I am in search of a tripod. While doing a bit of research myself, I came to know that there are two broad variants of leg locks, viz. flip and twist lock. In many forums, I find people expressing conflicting views preferring each one over the other. This seems to confuse me even more while not being aware of what each type of lock operates. What are the prime considerations in choosing a particular lock system?
5I've removed the requests for off-site resources from the question as we strongly prefer answers to be self-contained, but other than that, this is a good example of how to write a shopping question. Good job :-)– Philip Kendall ♦Jan 17, 2016 at 13:44
I suggest you go to a good camera shop and play with tripods of different kinds. You might find yourself hating one kind (in which case, you should buy the other kind, regardless of what anyone else says) or you might find yourself completely indifferent between the two (in which case, you should choose your tripod based on other factors).– David RicherbyJan 17, 2016 at 22:16
For most people it is just a personal preference. Some say the flip locks are more bulky and can get snagged on objects. Some will tell you that one or the other is faster to set up and take down.
I have both types(Manfrotto flip locks and Benro twist locks) and have no preference. I find them equally fast to set up and take down, and have never had a flip lock snag on something.
Both flip(or lever) locks and twist locks are designed with varying levels of quality. Get a well designed tripod and you should be happy either way.
Keep in mind that in addition to modern flip locks, some older tripods have lever locks that twist to lock and unlock.
In flip lock, is there a hinge system that 'flips' on a leg section? In twist lock, do we need to 'twist' the leg?– sherlockJan 17, 2016 at 16:06
I have updated the photo showing a modern Manfrotto flip lock on the left and Benro on the right. The middle lever lock is a Manfrotto from the 1970's. It worked very well and was fully adjustable. Jan 17, 2016 at 16:52
I used to have a Bogen/Manfrotto 3205 legset (bought about 20 years ago). (Looks like 190 might be the current model?) I had two complaints about the flip locks:
- They were loud. Out in the woods, with dead quiet around me the "snap!" as they closed was defeaning. Without exaggerating: it was loud enough to disturb wildlife.
- Every once in a while I would get my finger stuck in the lock area somehow. It would snap down with enough force to leave me with a bruise!
Now, this is definitely anecdotal -- I have since heard from others that theirs was not that tight and didn't have that level of force. I did try loosening the lock screw a bit (to try and remove some of that force and snap) however the lock wasn't securely tight in that position.
I replaced that legset eventually with something that uses twist locks. They make no noise and have never snapped my fingers.
1+1 yes, they can be loud, and they do like to catch fingers, quite true!– MikeW ♦Jan 18, 2016 at 0:45
I like the wildlife tip. Same thing would apply in theatre or concerts but normally one is set up ahead of time in those cases so the noise would not be a problem. If you do move around a lot between events, the noise could be a big deal. Nov 19, 2018 at 13:17
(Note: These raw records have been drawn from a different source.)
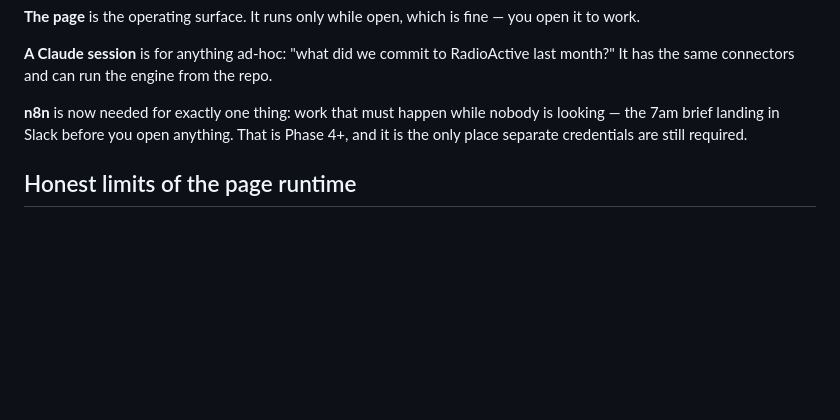
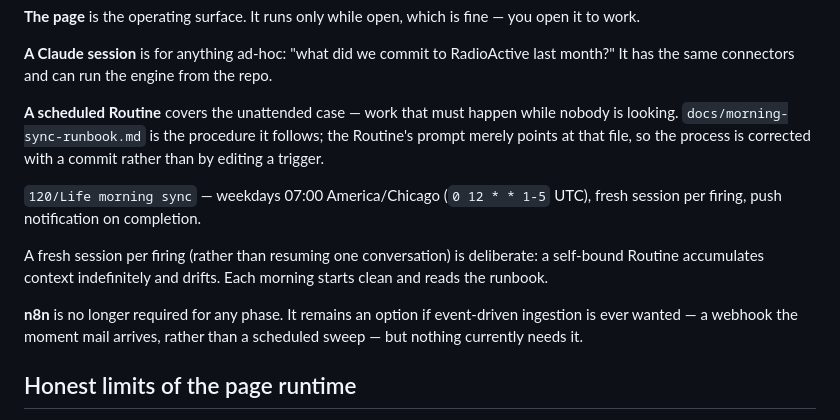
Before and after one commit to Andirel/commandcenter, a Markdown page: docs/runtime.md, the part around the change. Drawn GitHub-style; blank space fills up the shorter version.

Commit message:
Document the scheduled morning sync
Records the Routine and why it fires a fresh session per run rather than
resuming one conversation: a self-bound Routine accumulates context
indefinitely and drifts, whereas each morning should start clean and read the
runbook.

Also retires n8n from the plan. It was there to provide unattended execution
and separately-provisioned credentials; the Routine covers the first and the
connectors removed the need for the second. It stays an option only if
event-driven ingestion is ever wanted.

Co-Authored-By: Claude Opus 5 <noreply@anthropic.com>
Claude-Session: https://claude.ai/code/session_01XRQknWLfEcftKE7p6GexjZ

```diff
--- a/docs/runtime.md
+++ b/docs/runtime.md
@@ -46,9 +46,21 @@ you open it to work.
 **A Claude session** is for anything ad-hoc: "what did we commit to RadioActive
 last month?" It has the same connectors and can run the engine from the repo.
 
-**n8n** is now needed for exactly one thing: work that must happen while nobody
-is looking — the 7am brief landing in Slack before you open anything. That is
-Phase 4+, and it is the only place separate credentials are still required.
+**A scheduled Routine** covers the unattended case — work that must happen
+while nobody is looking. `docs/morning-sync-runbook.md` is the procedure it
+follows; the Routine's prompt merely points at that file, so the process is
+corrected with a commit rather than by editing a trigger.
+
+`120/Life morning sync` — weekdays 07:00 America/Chicago (`0 12 * * 1-5` UTC),
+fresh session per firing, push notification on completion.
+
+A fresh session per firing (rather than resuming one conversation) is
+deliberate: a self-bound Routine accumulates context indefinitely and drifts.
+Each morning starts clean and reads the runbook.
+
+**n8n** is no longer required for any phase. It remains an option if event-driven
+ingestion is ever wanted — a webhook the moment mail arrives, rather than a
+scheduled sweep — but nothing currently needs it.
 
 ## Honest limits of the page runtime
 
```
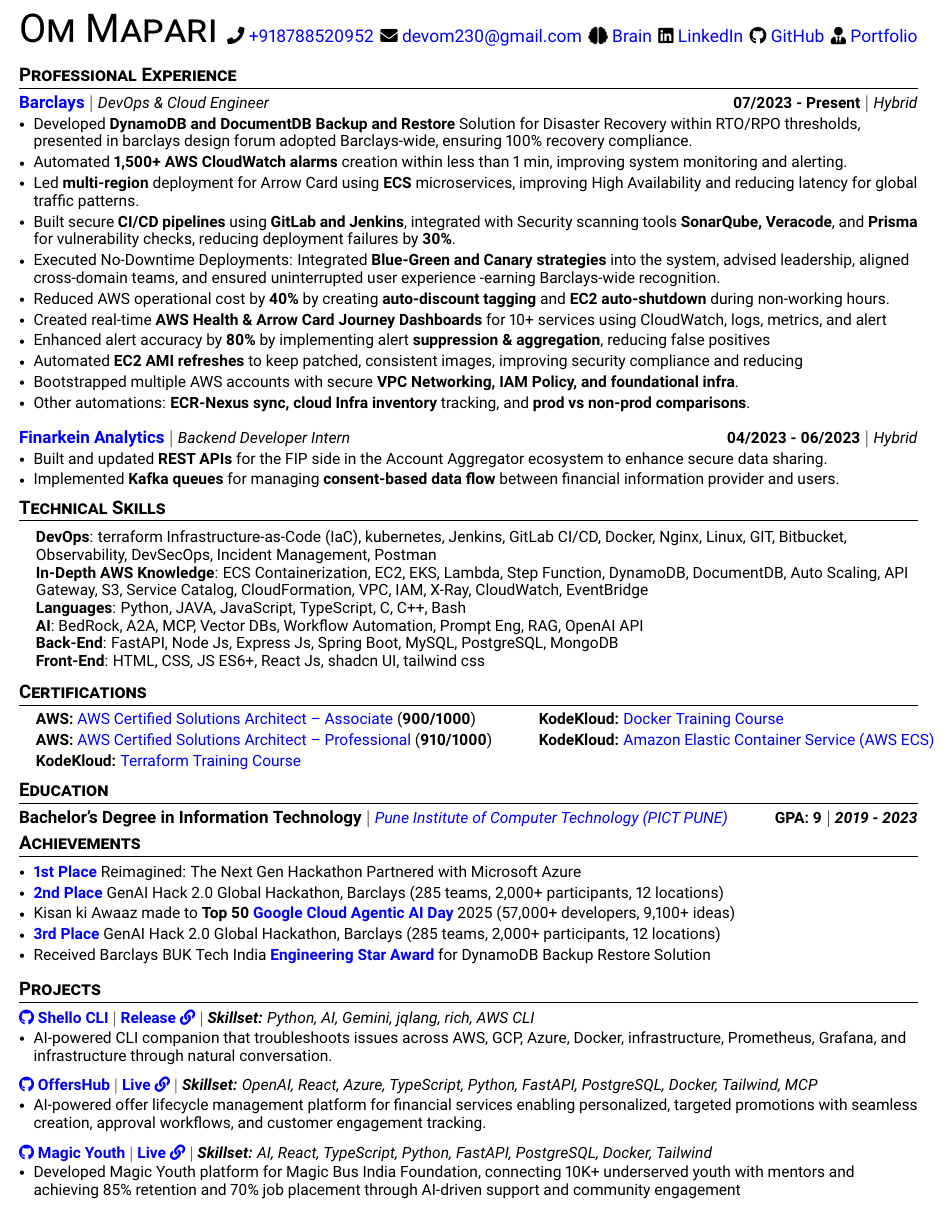
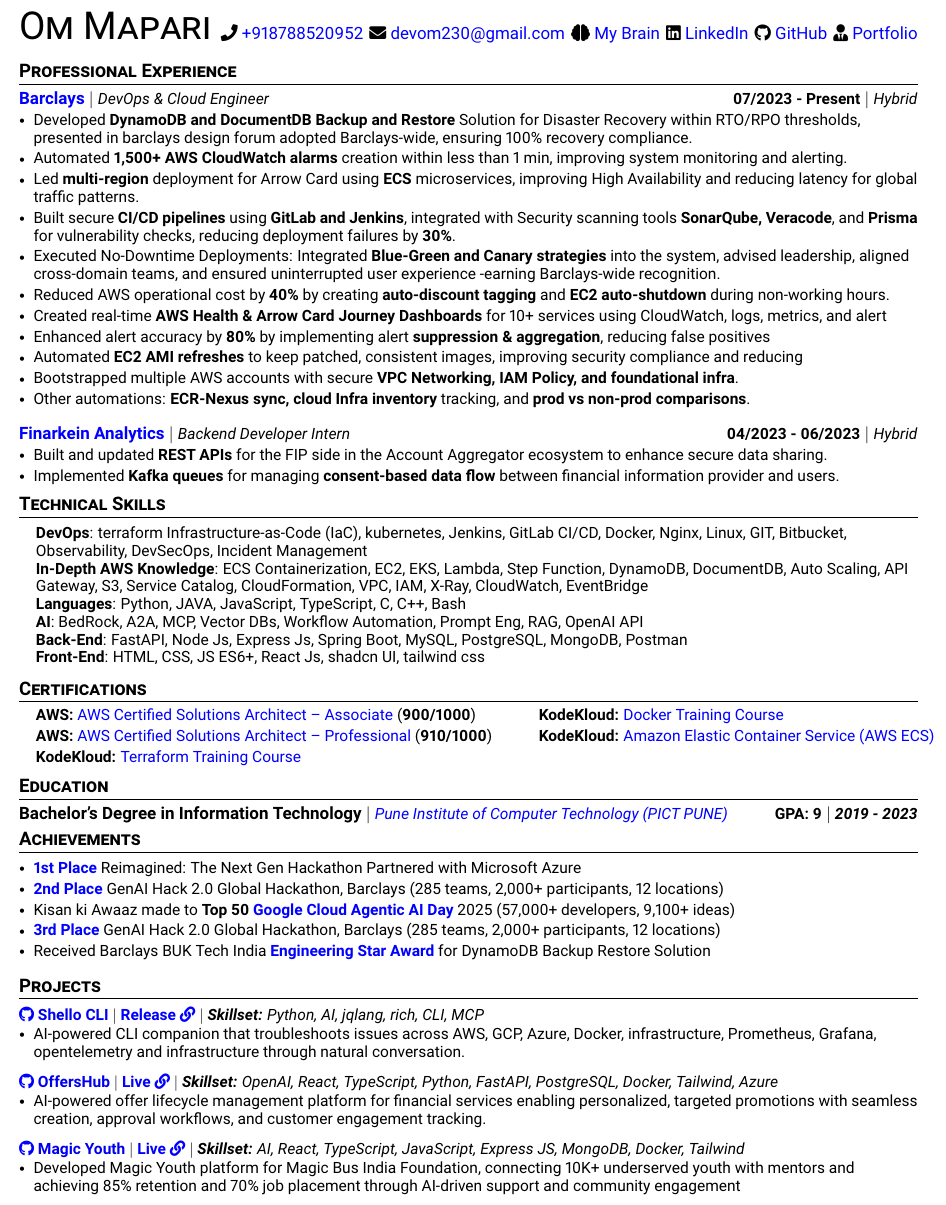
Before and after one commit to om-mapari/testing-personal-portfolio, a LaTeX CV (resume.tex): part of the page, cut so that both start at the same text. Compiled offline with pdfLaTeX.

Commit message:
resume updated..

```diff
--- a/resume.tex
+++ b/resume.tex
@@ -104,7 +104,7 @@
     {\Huge \scshape Om Mapari}\hspace{6pt}%
     \faPhone\ \href{tel:+918788520952}{+918788520952}\hspace{4pt}%
     \faEnvelope\ \href{mailto:devom230@gmail.com}{devom230@gmail.com}\hspace{4pt}%
-    \faBrain\ \href{https://brain.om-mapari.com}{Brain}\hspace{4pt}%
+    \faBrain\ \href{https://brain.om-mapari.com}{My Brain}\hspace{4pt}%
     \faLinkedin\ \href{https://www.linkedin.com/in/om-mapari/}{LinkedIn}\hspace{4pt}%
     \faGithub\ \href{https://github.com/om-mapari}{GitHub}\hspace{4pt}%
     \faUserTie\ \href{https://om-mapari.com/}{Portfolio}%
@@ -150,11 +150,11 @@
 \section{Technical Skills}
 \begin{itemize}[leftmargin=0.15in, label={}]
   \small{\item{
-    \textbf{DevOps}{: terraform Infrastructure-as-Code (IaC), kubernetes, Jenkins, GitLab CI/CD, Docker, Nginx, Linux, GIT, Bitbucket, Observability, DevSecOps, Incident Management, Postman} \\
+    \textbf{DevOps}{: terraform Infrastructure-as-Code (IaC), kubernetes, Jenkins, GitLab CI/CD, Docker, Nginx, Linux, GIT, Bitbucket, Observability, DevSecOps, Incident Management} \\
     \textbf{In-Depth AWS Knowledge}{: ECS Containerization, EC2, EKS, Lambda, Step Function, DynamoDB, DocumentDB, Auto Scaling, API Gateway, S3, Service Catalog, CloudFormation, VPC, IAM, X-Ray, CloudWatch, EventBridge} \\
     \textbf{Languages}{: Python, JAVA, JavaScript, TypeScript, C, C++, Bash} \\
     \textbf{AI}{: BedRock, A2A, MCP, Vector DBs, Workflow Automation, Prompt Eng, RAG, OpenAI API} \\
-    \textbf{Back-End}{: FastAPI, Node Js, Express Js, Spring Boot, MySQL, PostgreSQL, MongoDB} \\
+    \textbf{Back-End}{: FastAPI, Node Js, Express Js, Spring Boot, MySQL, PostgreSQL, MongoDB, Postman} \\
     \textbf{Front-End}{: HTML, CSS, JS ES6+, React Js, shadcn UI, tailwind css}
   }}
 \end{itemize}
@@ -205,15 +205,15 @@
 
    % Shello CLI
   \resumeProjectHeading
-    {{\href{https://github.com/om-mapari/shello-cli}{\textbf{\faGithub \color{myblue}{ Shello CLI}}}} $|$ \href{https://github.com/om-mapari/shello-cli/releases/}{\textbf{Release} \faLink} $|$ \emph{\textbf{Skillset:} Python, AI, Gemini, jqlang, rich, AWS CLI}}{}
+    {{\href{https://github.com/om-mapari/shello-cli}{\textbf{\faGithub \color{myblue}{ Shello CLI}}}} $|$ \href{https://github.com/om-mapari/shello-cli/releases/}{\textbf{Release} \faLink} $|$ \emph{\textbf{Skillset:} Python, AI, jqlang, rich, CLI, MCP}}{}
   \resumeItemListStart
-    \resumeItem{AI-powered CLI companion that troubleshoots issues across AWS, GCP, Azure, Docker, infrastructure, Prometheus, Grafana, and infrastructure through natural conversation.}
+    \resumeItem{AI-powered CLI companion that troubleshoots issues across AWS, GCP, Azure, Docker, infrastructure, Prometheus, Grafana, opentelemetry and infrastructure through natural conversation.}
   \resumeItemListEnd
   \vspace{-18pt}
 
   % OffersHub
   \resumeProjectHeading
-    {{\href{https://github.com/om-mapari/OffersHub}{\textbf{\faGithub \color{myblue}{ OffersHub}}}} $|$ \href{https://offershub.om-mapari.com/}{\textbf{Live} \faLink} $|$ \emph{\textbf{Skillset:} OpenAI, React, Azure, TypeScript, Python, FastAPI, PostgreSQL, Docker, Tailwind, MCP}}{}
+    {{\href{https://github.com/om-mapari/OffersHub}{\textbf{\faGithub \color{myblue}{ OffersHub}}}} $|$ \href{https://offershub.om-mapari.com/}{\textbf{Live} \faLink} $|$ \emph{\textbf{Skillset:} OpenAI, React, TypeScript, Python, FastAPI, PostgreSQL, Docker, Tailwind, Azure}}{}
   \resumeItemListStart
     \resumeItem{AI-powered offer lifecycle management platform for financial services enabling personalized, targeted promotions with seamless creation, approval workflows, and customer engagement tracking.}
   \resumeItemListEnd
@@ -222,7 +222,7 @@
 
   % Magic Youth
   \resumeProjectHeading
-    {{\href{https://github.com/om-mapari/magic-youth}{\textbf{\faGithub \color{myblue}{ Magic Youth}}}} $|$ \href{https://magic-youth.om-mapari.com/}{\textbf{Live} \faLink} $|$ \emph{\textbf{Skillset:} AI, React, TypeScript, Python, FastAPI, PostgreSQL, Docker, Tailwind}}{}
+    {{\href{https://github.com/om-mapari/magic-youth}{\textbf{\faGithub \color{myblue}{ Magic Youth}}}} $|$ \href{https://magic-youth.om-mapari.com/}{\textbf{Live} \faLink} $|$ \emph{\textbf{Skillset:} AI, React, TypeScript, JavaScript, Express JS, MongoDB, Docker, Tailwind}}{}
   \resumeItemListStart
     \resumeItem{Developed Magic Youth platform for Magic Bus India Foundation, connecting 10K+ underserved youth with mentors and achieving 85\% retention and 70\% job placement through AI-driven support and community engagement}
   \resumeItemListEnd
```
I prefer the twist style when the tripod is new and in good condition. I find it a bit easier to adjust one-handed. However, when the tripod gets older, or it's wet and cold, or it's been exposed to the elements and isn't functioning as smoothly, it can be harder to get a good grip on the twist collars. With the lever style I think it's easier to get a grip on the mechanism and have enough leverage to open and close no matter what the condition of the tripod.
I've never had a tripod that deteriorated to the point that it wouldn't function, but I have had hiking poles with the twist mechanism, all of which deteriorated to the point that they no longer would hold in place with much force placed on the leg. I don't think a tripod holding the weight of an SLR + lens would have this problem, especially if reasonably well looked after.
If you are going to be adjusting the tripod wearing gloves, or you're going to subject it to sand and salt water, then the lever style may be effective longer. Otherwise it's just personal choice.